In Russia it is now illegal to even speak about homosexuality around minors, much less openly display gay pride. Technically the ban is against “propaganda of nontraditional sexual relations” around minors, but the implication for openly gay individuals is clear. Public displays of affection by gays, including holding hands or displaying symbols like a rainbow flag, are now banned.
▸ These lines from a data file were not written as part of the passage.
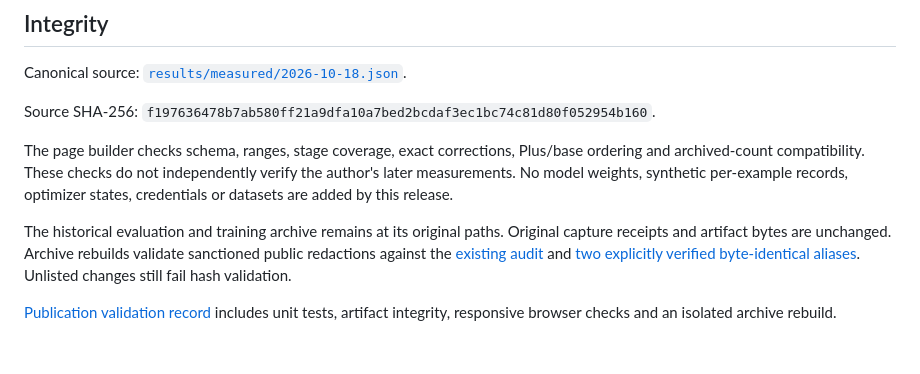
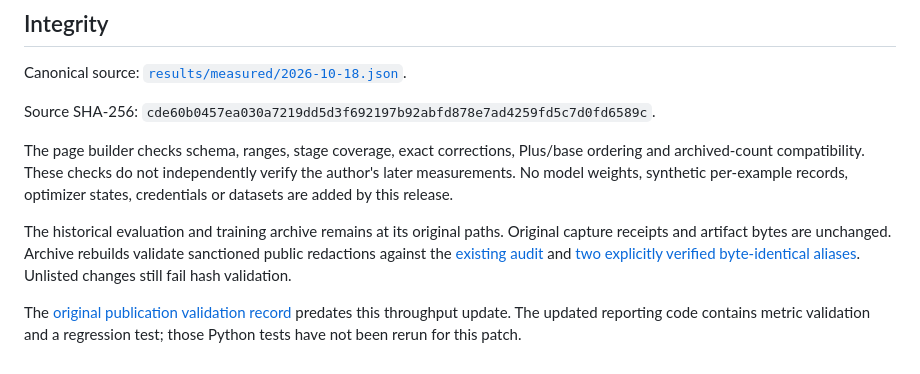
Before and after one commit to yinli-systems/dense3b, a Markdown page: reports/measured/SOURCES.md, the part around the change. Drawn GitHub-style.

Commit message:
docs: reconcile systems source checksum and prior validation scope (reports/measured/SOURCES.md)

```diff
--- a/reports/measured/SOURCES.md
+++ b/reports/measured/SOURCES.md
@@ -41,10 +41,10 @@ The author reported **45,380 tokens/s** mean global training throughput during l
 
 Canonical source: [`results/measured/2026-10-18.json`](../../results/measured/2026-10-18.json).
 
-Source SHA-256: `f197636478b7ab580ff21a9dfa10a7bed2bcdaf3ec1bc74c81d80f052954b160`.
+Source SHA-256: `cde60b0457ea030a7219dd5d3f692197b92abfd878e7ad4259fd5c7d0fd6589c`.
 
 The page builder checks schema, ranges, stage coverage, exact corrections, Plus/base ordering and archived-count compatibility. These checks do not independently verify the author's later measurements. No model weights, synthetic per-example records, optimizer states, credentials or datasets are added by this release.
 
 The historical evaluation and training archive remains at its original paths. Original capture receipts and artifact bytes are unchanged. Archive rebuilds validate sanctioned public redactions against the [existing audit](../../provenance/PUBLIC_NETWORK_REDACTION_AUDIT.json) and [two explicitly verified byte-identical aliases](../../provenance/PUBLIC_NETWORK_REDACTION_ALIASES.json). Unlisted changes still fail hash validation.
 
-[Publication validation record](validation.json) includes unit tests, artifact integrity, responsive browser checks and an isolated archive rebuild.
+The [original publication validation record](validation.json) predates this throughput update. The updated reporting code contains metric validation and a regression test; those Python tests have not been rerun for this patch.
```
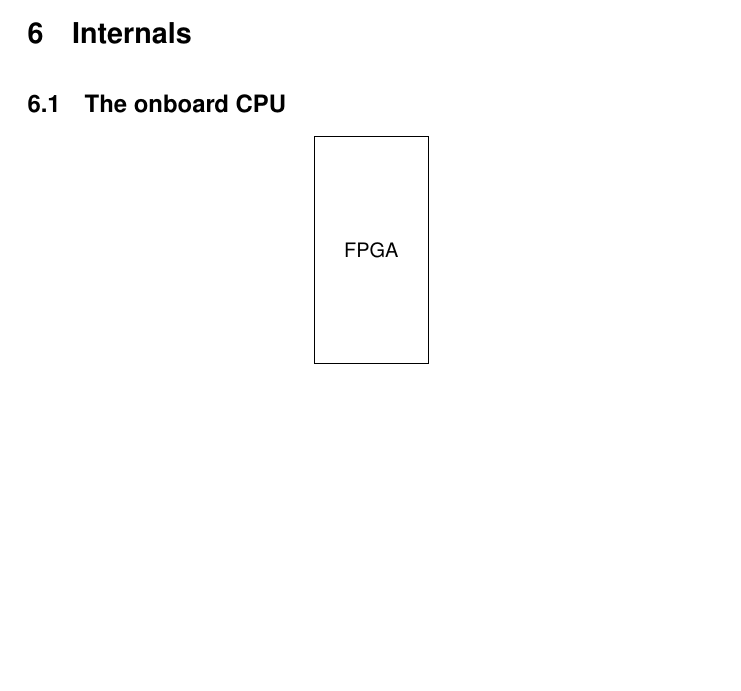
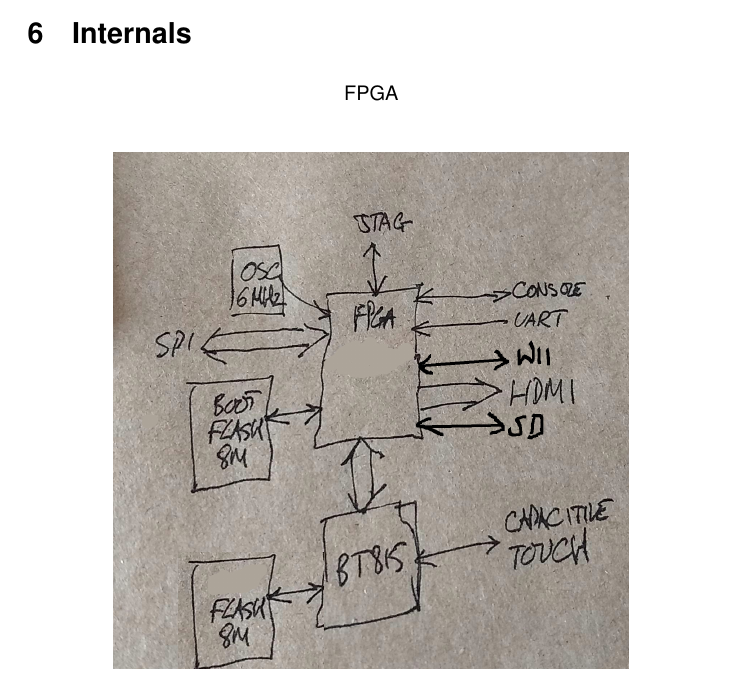
Before and after one commit to jamesbowman/datasheets, a LaTeX document (gameduino-3x-dazzler.tex): part of page 11 of 15, cut so that both start at the same text. Compiled offline with pdfLaTeX.

Commit message:
Temp architecture diagram

```diff
--- a/gameduino-3x-dazzler.tex
+++ b/gameduino-3x-dazzler.tex
@@ -235,23 +235,15 @@
 \newpage
 \section{Internals}
 
-\subsection{The onboard CPU}
-
-
-\tikzstyle{block} = [draw, fill=white, rectangle, minimum height=40mm, minimum width=20mm]
-\tikzstyle{sum} = [draw, fill=blue!20, circle, node distance=1cm]
-\tikzstyle{input} = [coordinate]
-\tikzstyle{output} = [coordinate]
-\tikzstyle{pinstyle} = [pin edge={to-,thin,black}]
-
-
 % The block diagram code is probably more verbose than necessary
 \begin{center}
-\begin{tikzpicture}[node distance=2cm,>=latex']
+\begin{tikzpicture}[]
     % We start by placing the blocks
-    \node [block] (FPGA) {FPGA};
+    \node [] (FPGA) {FPGA};
 \end{tikzpicture}
 \end{center}
+
+\png{img/gameduino-3x-dazzler/dazarch}
 
 \newpage
 \section{Specifications}\label{electrical-characteristics}
```
Also changed, not shown: img/gameduino-3x-dazzler/dazarch.jpg (added), 1 other file.
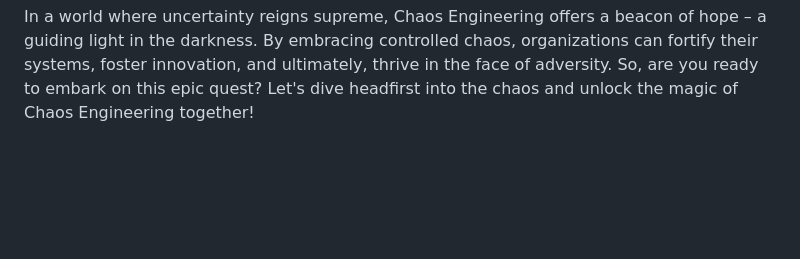
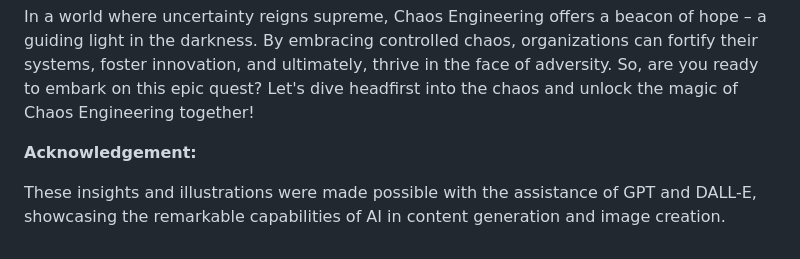
Before and after one commit to Aazme/azmydotblog, a Markdown page: content/blog/2024-03-26-unlocking-the-magic-of-chaos-engineering-supercharge-your-devops-journey.md, the part around one of its changes. Drawn GitHub-style; blank space fills up the shorter version.

Commit message:
Update Blog “2024-03-26-unlocking-the-magic-of-chaos-engineering-supercharge-your-devops-journey”

```diff
--- a/content/blog/2024-03-26-unlocking-the-magic-of-chaos-engineering-supercharge-your-devops-journey.md
+++ b/content/blog/2024-03-26-unlocking-the-magic-of-chaos-engineering-supercharge-your-devops-journey.md
@@ -35,3 +33,9 @@ Now, let's talk tools – the secret weapons in your Chaos Engineering arsenal!
 **Conclusion:**
 
 In a world where uncertainty reigns supreme, Chaos Engineering offers a beacon of hope – a guiding light in the darkness. By embracing controlled chaos, organizations can fortify their systems, foster innovation, and ultimately, thrive in the face of adversity. So, are you ready to embark on this epic quest? Let's dive headfirst into the chaos and unlock the magic of Chaos Engineering together!
+
+
+
+**Acknowledgement:**
+
+These insights and illustrations were made possible with the assistance of GPT and DALL-E, showcasing the remarkable capabilities of AI in content generation and image creation.
```
Also changed, not shown: other parts of content/blog/2024-03-26-unlocking-the-magic-of-chaos-engineering-supercharge-your-devops-journey.md (+0 -2 lines).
Violators face steep fines and jail time; foreigners face similar penalties plus deportation.
So what will happen to openly gay athletes and fans, as well as any vocal supporters or protestors, when Russia hosts the Winter Olympics next year in Sochi?
This week, comments by a lawmaker from St. Petersburg set off a firestorm online when he said that fans and athletes would not be immune from prosecution during the games.
Vitaly Milonov, who sponsored legislation in St. Petersburg last year that became the basis for a national law signed by President Vladimir Putin in June, was quoted telling the Interfax news agency that the law will remain in place during the Olympics and will be applied to foreigners.